    Full references (including those not matched with items on IDEAS)

    Citations

    Citations are extracted by the CitEc Project, subscribe to its RSS feed for this item.
    as


    Cited by:

    1. Skott, Peter & Davis, Leila, 2013. "Distributional biases in the analysis of climate change," Ecological Economics, Elsevier, vol. 85(C), pages 188-197.

    More about this item

    Keywords

    representative agent; consumption externalities; positional goods; relative consumption; welfare; global warming; discount rates.;

    JEL classification:

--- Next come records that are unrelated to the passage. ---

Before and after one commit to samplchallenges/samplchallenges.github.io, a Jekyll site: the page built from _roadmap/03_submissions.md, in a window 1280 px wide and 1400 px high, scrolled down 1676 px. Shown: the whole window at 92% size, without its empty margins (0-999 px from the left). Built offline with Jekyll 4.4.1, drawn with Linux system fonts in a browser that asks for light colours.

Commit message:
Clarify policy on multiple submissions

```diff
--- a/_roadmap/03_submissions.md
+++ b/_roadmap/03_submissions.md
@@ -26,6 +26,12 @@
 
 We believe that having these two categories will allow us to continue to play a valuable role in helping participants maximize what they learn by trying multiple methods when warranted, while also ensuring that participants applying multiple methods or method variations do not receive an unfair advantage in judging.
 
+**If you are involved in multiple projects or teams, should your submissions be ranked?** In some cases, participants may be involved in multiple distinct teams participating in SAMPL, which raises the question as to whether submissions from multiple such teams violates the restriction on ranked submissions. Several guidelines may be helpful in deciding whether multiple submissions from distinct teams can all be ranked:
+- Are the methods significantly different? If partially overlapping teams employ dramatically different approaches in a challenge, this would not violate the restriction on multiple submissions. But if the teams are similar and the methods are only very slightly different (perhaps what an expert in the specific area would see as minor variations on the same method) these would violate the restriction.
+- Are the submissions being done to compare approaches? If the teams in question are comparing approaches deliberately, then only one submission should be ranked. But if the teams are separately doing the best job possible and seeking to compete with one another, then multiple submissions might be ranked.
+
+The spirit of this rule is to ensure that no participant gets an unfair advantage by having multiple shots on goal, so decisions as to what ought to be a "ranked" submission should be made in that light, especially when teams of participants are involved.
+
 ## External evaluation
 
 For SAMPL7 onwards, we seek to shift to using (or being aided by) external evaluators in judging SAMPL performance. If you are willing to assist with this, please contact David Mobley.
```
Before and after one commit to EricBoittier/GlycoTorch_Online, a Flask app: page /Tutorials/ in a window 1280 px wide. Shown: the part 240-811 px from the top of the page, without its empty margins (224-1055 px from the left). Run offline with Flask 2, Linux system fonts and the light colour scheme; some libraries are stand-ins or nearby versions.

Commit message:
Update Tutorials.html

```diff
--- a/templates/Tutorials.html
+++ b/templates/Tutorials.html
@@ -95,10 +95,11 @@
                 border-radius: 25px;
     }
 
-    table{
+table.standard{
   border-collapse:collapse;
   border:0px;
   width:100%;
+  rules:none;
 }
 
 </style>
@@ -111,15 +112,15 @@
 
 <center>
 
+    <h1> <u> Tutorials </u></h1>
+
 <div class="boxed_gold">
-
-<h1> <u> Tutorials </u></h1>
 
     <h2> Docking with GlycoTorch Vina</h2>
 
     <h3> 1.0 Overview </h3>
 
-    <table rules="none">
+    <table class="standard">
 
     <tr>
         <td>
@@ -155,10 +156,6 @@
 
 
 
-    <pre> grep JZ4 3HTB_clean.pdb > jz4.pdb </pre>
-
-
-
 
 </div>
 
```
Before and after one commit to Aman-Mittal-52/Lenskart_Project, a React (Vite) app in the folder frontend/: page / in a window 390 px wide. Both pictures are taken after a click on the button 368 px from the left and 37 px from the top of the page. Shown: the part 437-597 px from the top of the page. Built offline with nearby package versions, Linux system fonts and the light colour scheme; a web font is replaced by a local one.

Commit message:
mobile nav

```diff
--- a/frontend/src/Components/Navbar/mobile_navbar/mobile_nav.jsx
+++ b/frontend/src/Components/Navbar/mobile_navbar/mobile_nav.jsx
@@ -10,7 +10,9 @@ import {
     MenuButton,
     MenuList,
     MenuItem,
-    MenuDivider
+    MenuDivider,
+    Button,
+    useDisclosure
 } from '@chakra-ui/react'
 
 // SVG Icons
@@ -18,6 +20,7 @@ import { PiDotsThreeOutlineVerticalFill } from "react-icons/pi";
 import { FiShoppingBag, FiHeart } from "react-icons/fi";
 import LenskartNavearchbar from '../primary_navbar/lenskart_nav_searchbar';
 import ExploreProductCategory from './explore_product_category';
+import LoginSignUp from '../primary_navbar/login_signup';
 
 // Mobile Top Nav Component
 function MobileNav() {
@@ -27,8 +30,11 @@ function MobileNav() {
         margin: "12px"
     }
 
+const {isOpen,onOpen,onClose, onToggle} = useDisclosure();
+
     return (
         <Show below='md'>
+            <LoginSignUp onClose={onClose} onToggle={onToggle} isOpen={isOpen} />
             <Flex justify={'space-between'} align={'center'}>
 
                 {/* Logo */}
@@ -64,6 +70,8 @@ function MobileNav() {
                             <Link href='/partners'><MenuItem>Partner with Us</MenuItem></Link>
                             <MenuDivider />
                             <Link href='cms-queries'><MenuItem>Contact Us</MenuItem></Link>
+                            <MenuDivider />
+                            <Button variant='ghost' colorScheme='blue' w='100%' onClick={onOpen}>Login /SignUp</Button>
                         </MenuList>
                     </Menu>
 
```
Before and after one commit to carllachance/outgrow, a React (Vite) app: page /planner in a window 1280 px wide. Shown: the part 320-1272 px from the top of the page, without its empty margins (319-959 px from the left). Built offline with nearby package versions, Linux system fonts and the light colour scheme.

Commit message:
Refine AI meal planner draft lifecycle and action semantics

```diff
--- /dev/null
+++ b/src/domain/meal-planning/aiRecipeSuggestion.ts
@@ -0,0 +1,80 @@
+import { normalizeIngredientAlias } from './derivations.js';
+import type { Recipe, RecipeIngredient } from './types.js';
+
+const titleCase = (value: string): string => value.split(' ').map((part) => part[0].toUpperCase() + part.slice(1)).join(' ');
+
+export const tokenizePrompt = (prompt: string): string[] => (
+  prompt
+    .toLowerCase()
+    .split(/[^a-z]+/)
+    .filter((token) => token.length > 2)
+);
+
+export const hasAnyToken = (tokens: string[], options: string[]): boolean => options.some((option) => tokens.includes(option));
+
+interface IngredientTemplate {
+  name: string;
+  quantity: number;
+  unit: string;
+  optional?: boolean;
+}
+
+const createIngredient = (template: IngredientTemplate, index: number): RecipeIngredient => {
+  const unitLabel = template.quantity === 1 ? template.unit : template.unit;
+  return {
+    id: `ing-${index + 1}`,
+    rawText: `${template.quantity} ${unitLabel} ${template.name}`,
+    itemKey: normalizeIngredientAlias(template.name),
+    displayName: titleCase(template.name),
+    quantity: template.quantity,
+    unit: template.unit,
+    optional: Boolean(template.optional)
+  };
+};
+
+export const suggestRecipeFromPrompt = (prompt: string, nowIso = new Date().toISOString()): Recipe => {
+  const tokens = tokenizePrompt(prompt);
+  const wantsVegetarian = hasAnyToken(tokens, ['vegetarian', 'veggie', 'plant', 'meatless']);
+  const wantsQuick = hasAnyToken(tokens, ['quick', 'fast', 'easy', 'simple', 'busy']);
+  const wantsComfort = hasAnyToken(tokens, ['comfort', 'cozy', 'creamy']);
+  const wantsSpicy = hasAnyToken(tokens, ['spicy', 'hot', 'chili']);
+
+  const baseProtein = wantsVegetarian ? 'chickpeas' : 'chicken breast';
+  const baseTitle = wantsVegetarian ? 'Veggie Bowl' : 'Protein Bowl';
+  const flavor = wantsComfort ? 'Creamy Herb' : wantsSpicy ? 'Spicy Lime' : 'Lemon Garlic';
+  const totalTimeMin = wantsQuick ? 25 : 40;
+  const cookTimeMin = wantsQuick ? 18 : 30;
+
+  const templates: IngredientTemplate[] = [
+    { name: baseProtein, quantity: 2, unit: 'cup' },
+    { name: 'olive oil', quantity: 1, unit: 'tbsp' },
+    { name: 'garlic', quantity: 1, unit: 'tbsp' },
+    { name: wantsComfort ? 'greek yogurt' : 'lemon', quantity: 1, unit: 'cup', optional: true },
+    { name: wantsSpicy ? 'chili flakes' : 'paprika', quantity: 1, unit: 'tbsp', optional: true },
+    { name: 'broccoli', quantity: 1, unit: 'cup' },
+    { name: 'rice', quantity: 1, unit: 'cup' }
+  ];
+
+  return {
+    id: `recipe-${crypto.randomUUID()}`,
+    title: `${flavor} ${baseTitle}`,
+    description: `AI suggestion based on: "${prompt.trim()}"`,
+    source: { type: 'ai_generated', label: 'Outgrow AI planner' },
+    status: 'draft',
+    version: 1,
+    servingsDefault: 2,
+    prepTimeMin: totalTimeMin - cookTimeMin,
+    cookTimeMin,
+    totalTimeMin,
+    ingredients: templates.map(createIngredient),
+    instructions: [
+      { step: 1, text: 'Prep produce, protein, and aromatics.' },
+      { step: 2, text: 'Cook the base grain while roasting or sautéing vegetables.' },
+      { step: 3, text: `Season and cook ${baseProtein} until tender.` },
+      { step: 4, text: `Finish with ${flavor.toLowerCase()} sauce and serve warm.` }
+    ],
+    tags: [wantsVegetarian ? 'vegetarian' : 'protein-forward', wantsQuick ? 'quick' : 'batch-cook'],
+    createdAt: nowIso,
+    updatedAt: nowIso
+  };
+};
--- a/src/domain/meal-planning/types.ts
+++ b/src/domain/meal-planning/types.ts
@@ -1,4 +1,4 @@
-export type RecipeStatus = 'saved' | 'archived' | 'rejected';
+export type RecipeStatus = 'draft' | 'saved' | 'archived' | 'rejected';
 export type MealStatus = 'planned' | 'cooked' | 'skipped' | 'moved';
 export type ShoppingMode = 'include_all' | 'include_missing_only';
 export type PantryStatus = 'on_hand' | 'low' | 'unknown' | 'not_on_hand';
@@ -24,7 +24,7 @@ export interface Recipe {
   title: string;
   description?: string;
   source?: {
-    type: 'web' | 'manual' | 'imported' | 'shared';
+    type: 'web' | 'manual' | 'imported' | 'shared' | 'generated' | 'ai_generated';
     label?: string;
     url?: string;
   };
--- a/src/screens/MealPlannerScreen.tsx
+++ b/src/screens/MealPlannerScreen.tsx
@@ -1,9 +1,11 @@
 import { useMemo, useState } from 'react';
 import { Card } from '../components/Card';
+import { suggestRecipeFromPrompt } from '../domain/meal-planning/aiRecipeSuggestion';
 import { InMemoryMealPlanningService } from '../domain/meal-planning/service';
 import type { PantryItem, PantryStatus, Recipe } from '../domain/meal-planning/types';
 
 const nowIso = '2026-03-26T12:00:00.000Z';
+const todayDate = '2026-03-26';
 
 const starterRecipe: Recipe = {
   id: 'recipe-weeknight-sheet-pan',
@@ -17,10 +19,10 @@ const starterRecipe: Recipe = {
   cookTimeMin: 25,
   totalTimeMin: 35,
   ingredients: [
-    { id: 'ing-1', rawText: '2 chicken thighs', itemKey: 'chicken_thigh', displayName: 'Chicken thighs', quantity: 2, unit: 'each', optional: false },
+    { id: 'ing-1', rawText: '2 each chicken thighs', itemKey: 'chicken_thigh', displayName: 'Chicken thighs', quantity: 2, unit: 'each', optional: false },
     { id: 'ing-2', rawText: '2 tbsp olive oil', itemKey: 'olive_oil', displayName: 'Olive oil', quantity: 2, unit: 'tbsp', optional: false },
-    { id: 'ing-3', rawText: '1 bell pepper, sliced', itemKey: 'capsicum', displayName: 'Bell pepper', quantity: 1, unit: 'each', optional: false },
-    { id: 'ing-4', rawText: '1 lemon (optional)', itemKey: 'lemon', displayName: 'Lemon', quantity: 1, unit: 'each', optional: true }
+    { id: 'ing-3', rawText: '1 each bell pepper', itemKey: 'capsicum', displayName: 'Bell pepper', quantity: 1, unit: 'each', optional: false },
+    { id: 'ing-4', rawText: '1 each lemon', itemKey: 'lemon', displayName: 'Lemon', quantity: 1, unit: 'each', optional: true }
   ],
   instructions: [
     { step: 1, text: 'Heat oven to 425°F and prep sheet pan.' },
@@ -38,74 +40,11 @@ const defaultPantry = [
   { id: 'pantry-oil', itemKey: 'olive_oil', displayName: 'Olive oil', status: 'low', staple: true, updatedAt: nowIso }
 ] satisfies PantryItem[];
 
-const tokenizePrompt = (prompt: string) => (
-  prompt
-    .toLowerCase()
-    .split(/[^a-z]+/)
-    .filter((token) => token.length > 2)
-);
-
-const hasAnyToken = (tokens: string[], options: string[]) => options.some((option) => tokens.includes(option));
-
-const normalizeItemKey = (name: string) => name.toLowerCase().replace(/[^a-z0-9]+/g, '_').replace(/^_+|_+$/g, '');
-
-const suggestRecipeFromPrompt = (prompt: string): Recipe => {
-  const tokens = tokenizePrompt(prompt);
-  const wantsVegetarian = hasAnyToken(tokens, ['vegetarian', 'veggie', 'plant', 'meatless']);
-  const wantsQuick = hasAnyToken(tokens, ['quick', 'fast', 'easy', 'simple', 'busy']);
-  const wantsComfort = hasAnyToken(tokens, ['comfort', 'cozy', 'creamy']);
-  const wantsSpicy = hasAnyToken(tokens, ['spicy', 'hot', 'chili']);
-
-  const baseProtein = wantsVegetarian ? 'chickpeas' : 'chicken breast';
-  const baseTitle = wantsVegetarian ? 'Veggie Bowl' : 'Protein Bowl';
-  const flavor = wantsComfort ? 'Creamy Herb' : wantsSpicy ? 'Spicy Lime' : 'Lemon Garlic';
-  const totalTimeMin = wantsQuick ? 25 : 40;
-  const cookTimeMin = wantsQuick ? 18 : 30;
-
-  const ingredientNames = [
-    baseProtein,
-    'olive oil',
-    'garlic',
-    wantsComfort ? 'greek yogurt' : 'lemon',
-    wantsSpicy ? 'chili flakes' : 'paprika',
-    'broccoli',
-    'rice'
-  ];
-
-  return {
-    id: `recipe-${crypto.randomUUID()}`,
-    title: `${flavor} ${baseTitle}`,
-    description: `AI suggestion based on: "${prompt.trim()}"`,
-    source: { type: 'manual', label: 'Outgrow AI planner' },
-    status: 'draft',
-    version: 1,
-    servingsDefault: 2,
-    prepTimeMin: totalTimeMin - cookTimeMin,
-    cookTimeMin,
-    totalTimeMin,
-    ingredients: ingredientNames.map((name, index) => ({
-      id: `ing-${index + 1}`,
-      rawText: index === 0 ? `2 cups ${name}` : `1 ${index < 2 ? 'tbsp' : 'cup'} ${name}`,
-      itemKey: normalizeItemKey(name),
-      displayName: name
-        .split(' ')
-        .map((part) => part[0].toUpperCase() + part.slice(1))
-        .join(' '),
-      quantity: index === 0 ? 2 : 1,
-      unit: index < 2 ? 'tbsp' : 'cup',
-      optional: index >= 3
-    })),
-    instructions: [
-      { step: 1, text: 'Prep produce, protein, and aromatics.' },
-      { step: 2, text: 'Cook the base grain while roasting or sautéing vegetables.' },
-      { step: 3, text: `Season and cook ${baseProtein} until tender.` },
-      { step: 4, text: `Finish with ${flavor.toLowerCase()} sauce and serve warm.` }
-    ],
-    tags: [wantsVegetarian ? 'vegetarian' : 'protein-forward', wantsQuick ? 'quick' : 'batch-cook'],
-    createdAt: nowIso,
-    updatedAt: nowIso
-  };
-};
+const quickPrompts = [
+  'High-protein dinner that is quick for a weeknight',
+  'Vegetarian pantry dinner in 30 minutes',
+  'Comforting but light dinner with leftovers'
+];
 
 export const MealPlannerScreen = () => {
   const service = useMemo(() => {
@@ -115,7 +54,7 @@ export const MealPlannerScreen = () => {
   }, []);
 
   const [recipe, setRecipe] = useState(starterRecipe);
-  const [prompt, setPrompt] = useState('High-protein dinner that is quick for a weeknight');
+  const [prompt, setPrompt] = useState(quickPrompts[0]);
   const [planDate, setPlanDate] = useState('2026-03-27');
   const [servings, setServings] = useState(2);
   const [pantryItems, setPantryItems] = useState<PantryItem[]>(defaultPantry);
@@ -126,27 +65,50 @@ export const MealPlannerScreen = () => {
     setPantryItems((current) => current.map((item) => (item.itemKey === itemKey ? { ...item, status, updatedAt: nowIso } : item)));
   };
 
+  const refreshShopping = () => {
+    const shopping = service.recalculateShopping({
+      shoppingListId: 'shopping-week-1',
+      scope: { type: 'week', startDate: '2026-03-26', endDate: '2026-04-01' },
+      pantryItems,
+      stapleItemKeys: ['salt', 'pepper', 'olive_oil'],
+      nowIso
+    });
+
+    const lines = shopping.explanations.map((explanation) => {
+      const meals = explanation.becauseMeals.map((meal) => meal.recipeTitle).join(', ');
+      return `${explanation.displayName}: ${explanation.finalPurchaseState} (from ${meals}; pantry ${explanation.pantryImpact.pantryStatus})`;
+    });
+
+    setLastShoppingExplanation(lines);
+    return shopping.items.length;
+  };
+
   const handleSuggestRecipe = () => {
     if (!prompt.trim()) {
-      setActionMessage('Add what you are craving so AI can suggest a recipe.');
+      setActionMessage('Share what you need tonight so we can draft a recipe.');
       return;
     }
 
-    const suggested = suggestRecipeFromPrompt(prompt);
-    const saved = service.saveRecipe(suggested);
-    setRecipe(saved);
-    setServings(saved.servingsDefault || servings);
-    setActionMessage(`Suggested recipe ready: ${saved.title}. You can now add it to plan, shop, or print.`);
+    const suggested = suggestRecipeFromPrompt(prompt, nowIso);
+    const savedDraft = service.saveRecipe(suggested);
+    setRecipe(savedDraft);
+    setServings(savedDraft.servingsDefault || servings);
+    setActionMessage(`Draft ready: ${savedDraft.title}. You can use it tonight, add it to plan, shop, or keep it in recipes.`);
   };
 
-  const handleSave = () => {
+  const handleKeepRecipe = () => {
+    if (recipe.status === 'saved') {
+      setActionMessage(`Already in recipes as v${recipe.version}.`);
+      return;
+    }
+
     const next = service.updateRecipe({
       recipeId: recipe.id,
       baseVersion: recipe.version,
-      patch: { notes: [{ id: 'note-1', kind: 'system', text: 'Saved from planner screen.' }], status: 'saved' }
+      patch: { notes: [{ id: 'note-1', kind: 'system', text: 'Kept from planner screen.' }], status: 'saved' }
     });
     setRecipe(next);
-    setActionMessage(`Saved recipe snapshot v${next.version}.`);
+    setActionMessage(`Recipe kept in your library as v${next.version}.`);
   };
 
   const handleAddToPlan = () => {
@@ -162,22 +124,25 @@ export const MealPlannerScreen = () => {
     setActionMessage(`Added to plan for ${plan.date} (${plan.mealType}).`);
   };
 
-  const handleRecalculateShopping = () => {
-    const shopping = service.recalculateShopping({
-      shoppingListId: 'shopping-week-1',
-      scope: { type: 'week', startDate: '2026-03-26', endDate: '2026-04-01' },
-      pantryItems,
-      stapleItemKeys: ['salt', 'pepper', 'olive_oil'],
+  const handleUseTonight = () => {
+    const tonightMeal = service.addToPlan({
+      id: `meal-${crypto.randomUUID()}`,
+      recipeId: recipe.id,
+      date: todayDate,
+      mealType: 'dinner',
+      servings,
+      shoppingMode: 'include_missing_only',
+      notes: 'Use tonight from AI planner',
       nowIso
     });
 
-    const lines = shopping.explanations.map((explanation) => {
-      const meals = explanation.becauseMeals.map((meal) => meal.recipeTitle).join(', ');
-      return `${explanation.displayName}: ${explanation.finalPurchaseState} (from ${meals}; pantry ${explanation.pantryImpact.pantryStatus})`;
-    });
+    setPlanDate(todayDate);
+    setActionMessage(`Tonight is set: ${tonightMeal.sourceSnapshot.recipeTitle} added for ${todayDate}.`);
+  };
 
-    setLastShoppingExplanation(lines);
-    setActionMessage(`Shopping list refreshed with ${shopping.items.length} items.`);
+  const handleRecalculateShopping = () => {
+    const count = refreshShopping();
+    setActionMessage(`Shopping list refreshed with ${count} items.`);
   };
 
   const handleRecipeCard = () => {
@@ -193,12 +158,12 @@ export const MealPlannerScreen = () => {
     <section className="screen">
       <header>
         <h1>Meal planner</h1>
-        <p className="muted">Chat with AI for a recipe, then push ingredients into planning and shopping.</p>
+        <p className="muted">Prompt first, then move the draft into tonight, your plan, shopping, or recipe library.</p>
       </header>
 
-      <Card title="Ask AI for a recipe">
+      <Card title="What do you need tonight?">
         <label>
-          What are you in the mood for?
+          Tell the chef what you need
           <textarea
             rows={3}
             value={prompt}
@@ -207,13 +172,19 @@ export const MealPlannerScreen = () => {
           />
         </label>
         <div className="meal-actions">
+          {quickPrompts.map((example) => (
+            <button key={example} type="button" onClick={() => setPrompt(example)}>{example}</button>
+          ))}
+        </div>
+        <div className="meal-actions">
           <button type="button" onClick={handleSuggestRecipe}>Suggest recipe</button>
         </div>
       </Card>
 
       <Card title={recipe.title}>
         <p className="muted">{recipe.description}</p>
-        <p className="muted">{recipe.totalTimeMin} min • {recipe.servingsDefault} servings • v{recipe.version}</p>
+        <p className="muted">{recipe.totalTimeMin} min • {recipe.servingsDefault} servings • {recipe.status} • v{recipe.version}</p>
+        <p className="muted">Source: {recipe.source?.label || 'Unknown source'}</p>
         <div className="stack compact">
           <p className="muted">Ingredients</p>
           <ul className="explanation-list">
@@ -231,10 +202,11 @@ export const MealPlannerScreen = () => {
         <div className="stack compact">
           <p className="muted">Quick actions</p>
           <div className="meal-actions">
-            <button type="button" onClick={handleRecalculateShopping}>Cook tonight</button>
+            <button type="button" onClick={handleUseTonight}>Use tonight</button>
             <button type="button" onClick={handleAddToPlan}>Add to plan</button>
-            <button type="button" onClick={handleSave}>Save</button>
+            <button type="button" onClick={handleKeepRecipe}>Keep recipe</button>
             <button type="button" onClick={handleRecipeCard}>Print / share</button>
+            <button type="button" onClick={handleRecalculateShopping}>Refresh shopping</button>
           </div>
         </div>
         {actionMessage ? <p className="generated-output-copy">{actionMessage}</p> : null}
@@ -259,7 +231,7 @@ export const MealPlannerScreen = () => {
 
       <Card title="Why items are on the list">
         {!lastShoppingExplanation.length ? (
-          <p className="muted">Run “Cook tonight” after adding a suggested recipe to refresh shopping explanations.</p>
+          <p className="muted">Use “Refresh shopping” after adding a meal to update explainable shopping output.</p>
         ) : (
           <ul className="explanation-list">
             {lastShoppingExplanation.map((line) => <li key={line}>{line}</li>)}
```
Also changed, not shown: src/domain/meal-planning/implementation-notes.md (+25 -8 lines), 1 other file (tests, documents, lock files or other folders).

    • Q13 - Agricultural and Natural Resource Economics; Environmental and Ecological Economics - - Agriculture - - - Agricultural Markets and Marketing; Cooperatives; Agribusiness
    • I3 - Health, Education, and Welfare - - Welfare, Well-Being, and Poverty
    • E1 - Macroeconomics and Monetary Economics - - General Aggregative Models

    NEP fields

    This paper has been announced in the following NEP Reports:

    Statistics

    Access and download statistics

    Corrections

    All material on this site has been provided by the respective publishers and authors. You can help correct errors and omissions. When requesting a correction, please mention this item's handle: RePEc:ums:papers:2011-24. See general information about how to correct material in RePEc.

    For technical questions regarding this item, or to correct its authors, title, abstract, bibliographic or download information, contact: (Daniele Girardi). General contact details of provider: http://edirc.repec.org/data/deumaus.html .

    If you have authored this item and are not yet registered with RePEc, we encourage you to do it here. This allows to link your profile to this item. It also allows you to accept potential citations to this item that we are uncertain about.

    If CitEc recognized a reference but did not link an item in RePEc to it, you can help with this form .

    If you know of missing items citing this one, you can help us creating those links by adding the relevant references in the same way as above, for each refering item. If you are a registered author of this item, you may also want to check the "citations" tab in your RePEc Author Service profile, as there may be some citations waiting for confirmation.

    Please note that corrections may take a couple of weeks to filter through the various RePEc services.

    IDEAS is a RePEc service hosted by the Research Division of the Federal Reserve Bank of St. Louis . RePEc uses bibliographic data supplied by the respective publishers.